*Supplied material*.
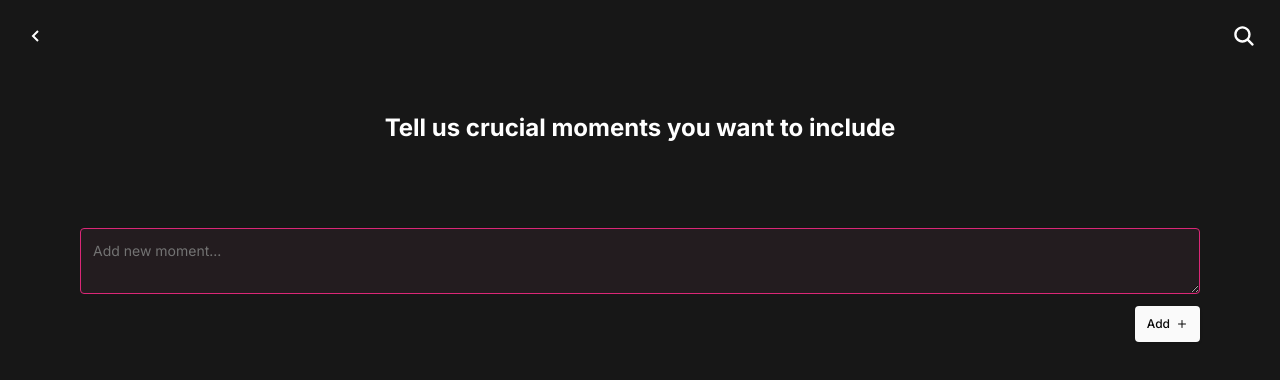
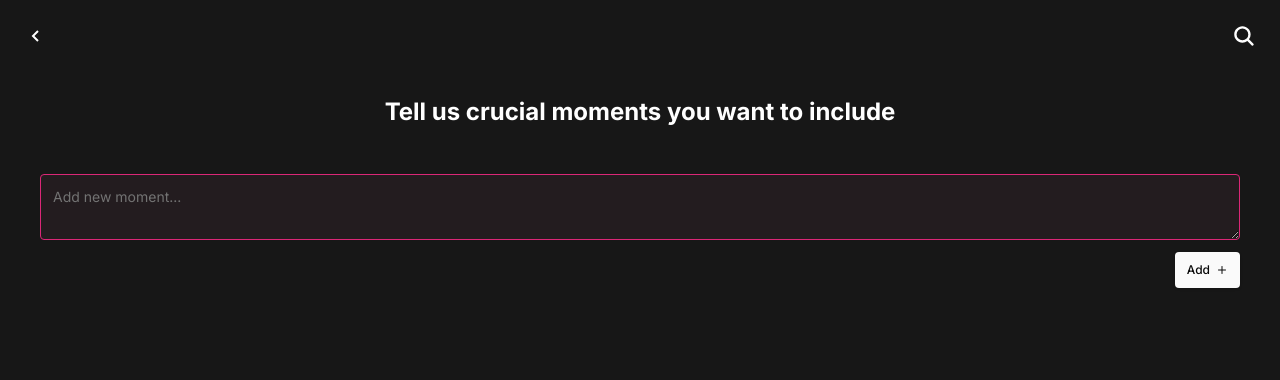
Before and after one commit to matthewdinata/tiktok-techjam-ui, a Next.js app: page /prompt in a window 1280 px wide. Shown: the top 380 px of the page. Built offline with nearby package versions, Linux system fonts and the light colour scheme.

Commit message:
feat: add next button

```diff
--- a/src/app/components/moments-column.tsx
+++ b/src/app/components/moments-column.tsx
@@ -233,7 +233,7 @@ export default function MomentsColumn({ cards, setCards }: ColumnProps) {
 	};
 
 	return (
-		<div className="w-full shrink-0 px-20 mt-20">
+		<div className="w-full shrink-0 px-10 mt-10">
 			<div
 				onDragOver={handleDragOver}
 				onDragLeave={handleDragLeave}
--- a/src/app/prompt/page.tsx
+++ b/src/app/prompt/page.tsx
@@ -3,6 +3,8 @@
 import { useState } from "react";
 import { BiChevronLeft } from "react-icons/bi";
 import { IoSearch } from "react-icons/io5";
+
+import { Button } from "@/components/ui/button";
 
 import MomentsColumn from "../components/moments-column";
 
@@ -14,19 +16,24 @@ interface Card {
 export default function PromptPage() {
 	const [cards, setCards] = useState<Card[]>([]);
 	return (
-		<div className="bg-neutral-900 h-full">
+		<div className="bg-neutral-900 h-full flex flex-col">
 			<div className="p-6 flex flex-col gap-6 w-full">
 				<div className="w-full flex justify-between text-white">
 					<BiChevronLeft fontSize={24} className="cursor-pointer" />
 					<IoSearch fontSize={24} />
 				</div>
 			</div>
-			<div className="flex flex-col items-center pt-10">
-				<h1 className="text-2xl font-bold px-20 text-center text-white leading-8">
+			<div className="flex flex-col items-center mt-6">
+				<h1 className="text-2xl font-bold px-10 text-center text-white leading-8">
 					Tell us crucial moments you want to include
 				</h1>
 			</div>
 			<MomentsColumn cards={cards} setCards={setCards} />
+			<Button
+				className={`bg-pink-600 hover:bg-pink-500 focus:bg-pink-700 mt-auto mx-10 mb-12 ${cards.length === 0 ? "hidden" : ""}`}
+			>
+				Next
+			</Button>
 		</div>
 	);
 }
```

* * *

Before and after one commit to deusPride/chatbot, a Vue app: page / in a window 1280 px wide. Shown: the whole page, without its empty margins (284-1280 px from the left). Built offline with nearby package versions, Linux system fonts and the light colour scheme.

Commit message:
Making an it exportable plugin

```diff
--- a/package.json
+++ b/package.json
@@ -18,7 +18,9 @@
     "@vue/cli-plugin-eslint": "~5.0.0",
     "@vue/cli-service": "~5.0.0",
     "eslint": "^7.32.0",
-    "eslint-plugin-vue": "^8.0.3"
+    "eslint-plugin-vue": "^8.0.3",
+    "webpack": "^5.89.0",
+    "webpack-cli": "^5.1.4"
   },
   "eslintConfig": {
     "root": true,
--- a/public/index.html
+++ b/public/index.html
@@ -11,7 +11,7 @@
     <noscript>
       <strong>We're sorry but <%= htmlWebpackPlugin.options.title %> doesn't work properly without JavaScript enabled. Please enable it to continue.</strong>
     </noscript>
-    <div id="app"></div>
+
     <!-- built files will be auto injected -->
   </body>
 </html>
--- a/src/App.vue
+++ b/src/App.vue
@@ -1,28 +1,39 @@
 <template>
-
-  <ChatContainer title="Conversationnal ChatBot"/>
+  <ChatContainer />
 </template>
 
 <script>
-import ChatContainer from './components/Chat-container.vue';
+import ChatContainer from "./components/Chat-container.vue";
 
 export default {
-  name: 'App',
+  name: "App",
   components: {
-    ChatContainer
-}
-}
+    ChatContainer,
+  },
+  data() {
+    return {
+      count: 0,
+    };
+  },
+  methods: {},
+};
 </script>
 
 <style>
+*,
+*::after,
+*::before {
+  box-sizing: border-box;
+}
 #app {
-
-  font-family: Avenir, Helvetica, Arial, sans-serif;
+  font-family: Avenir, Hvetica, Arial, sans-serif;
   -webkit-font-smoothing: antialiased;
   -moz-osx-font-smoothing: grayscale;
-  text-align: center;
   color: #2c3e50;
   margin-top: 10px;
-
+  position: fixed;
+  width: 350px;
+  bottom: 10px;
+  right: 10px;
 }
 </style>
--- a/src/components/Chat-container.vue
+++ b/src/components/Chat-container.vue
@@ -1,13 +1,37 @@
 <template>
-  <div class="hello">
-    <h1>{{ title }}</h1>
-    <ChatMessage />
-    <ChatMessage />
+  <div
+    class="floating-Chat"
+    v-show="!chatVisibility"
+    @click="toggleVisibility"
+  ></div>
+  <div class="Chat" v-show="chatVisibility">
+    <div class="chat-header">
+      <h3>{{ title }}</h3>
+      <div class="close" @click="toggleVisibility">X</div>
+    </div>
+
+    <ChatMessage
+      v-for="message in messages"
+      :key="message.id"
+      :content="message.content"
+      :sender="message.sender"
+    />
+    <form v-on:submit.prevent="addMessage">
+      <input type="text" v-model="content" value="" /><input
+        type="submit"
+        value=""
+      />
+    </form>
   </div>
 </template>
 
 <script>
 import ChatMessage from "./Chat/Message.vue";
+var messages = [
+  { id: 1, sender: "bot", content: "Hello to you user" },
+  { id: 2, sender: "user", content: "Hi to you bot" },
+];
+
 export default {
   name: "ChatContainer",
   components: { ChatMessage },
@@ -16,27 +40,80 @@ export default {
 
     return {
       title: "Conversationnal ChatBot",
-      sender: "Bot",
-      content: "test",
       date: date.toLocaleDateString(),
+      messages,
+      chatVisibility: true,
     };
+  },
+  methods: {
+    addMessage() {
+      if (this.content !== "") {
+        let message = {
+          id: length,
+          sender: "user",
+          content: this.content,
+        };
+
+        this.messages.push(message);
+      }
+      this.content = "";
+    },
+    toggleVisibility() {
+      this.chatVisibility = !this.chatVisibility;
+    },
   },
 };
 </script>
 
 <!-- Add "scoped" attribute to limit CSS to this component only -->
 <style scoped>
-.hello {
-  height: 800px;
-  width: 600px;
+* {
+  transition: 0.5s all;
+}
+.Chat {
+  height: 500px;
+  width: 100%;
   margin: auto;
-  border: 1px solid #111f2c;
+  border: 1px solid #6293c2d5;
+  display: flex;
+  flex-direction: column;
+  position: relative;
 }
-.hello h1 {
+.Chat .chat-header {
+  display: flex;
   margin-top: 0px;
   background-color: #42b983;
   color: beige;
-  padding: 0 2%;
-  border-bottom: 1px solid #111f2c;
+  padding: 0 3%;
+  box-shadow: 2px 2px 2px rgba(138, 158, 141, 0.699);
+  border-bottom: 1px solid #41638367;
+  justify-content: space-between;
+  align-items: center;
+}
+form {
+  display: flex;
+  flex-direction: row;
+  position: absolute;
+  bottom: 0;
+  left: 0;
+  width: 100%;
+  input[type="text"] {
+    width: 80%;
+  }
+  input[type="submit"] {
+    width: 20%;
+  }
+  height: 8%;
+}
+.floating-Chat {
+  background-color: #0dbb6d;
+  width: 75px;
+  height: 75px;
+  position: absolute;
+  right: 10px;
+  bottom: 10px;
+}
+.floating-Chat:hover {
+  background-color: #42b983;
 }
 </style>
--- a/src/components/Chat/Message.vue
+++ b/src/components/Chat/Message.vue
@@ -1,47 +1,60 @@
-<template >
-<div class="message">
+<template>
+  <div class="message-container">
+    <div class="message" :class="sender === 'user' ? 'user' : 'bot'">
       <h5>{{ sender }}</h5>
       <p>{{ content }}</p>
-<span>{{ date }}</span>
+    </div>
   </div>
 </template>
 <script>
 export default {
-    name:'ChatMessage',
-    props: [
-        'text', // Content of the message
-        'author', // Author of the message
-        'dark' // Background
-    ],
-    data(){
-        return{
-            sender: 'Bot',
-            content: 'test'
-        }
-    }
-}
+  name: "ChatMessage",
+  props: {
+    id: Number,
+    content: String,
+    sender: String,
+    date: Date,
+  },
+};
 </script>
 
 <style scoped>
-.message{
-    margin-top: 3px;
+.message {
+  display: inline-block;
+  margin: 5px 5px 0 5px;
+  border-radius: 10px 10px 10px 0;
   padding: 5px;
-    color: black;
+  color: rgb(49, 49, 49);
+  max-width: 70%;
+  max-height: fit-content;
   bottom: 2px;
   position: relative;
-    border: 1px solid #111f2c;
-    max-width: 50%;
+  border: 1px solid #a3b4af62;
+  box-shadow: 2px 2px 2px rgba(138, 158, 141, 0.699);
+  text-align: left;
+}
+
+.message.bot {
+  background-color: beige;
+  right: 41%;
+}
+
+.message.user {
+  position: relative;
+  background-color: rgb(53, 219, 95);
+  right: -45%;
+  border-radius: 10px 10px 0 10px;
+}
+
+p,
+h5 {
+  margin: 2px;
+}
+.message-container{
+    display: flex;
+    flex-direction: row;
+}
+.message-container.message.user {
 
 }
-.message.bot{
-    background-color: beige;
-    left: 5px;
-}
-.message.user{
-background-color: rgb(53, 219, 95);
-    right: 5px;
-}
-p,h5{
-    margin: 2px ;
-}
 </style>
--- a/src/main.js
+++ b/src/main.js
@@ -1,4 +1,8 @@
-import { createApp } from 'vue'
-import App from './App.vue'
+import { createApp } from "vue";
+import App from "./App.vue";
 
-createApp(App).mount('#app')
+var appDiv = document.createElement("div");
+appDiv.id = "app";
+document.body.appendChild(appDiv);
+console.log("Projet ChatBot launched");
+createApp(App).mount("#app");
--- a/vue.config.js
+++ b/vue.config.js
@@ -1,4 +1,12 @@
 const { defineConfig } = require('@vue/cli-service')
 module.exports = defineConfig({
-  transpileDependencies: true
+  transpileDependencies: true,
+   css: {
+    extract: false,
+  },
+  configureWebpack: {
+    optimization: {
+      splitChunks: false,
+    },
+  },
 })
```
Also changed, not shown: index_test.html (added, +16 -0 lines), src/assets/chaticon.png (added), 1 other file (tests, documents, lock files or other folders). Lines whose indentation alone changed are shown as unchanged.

...

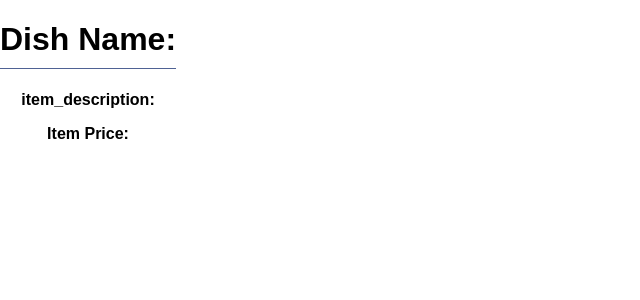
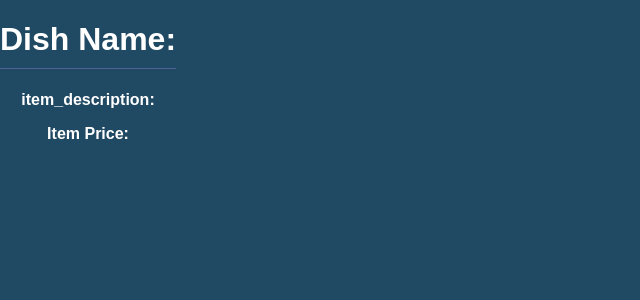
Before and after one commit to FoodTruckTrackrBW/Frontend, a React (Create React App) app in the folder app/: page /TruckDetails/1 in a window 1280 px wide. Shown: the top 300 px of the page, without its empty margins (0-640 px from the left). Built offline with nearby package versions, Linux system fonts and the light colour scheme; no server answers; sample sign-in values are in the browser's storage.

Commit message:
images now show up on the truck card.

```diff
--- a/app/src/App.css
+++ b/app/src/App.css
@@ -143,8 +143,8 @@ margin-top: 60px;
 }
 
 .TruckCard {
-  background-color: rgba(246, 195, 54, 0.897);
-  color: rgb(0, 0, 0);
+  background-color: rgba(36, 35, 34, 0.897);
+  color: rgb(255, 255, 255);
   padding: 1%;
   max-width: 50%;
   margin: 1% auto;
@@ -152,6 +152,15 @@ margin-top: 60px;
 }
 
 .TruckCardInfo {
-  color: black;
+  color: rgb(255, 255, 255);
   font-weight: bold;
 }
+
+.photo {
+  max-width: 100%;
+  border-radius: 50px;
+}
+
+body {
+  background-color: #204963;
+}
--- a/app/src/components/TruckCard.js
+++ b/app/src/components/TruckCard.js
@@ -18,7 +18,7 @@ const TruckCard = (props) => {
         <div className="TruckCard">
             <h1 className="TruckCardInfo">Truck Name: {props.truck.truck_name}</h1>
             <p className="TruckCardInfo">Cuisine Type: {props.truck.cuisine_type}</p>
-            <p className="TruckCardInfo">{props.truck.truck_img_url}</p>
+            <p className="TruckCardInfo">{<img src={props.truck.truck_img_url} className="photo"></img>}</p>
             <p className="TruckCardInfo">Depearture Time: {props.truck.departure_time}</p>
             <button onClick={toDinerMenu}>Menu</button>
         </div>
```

*Exercise*.
Look through the data and gather every line with the string "full" in it.

*Solution for this task*.
-		<div className="w-full shrink-0 px-20 mt-20">
+		<div className="w-full shrink-0 px-10 mt-10">
-		<div className="bg-neutral-900 h-full">
+		<div className="bg-neutral-900 h-full flex flex-col">
 			<div className="p-6 flex flex-col gap-6 w-full">
 				<div className="w-full flex justify-between text-white">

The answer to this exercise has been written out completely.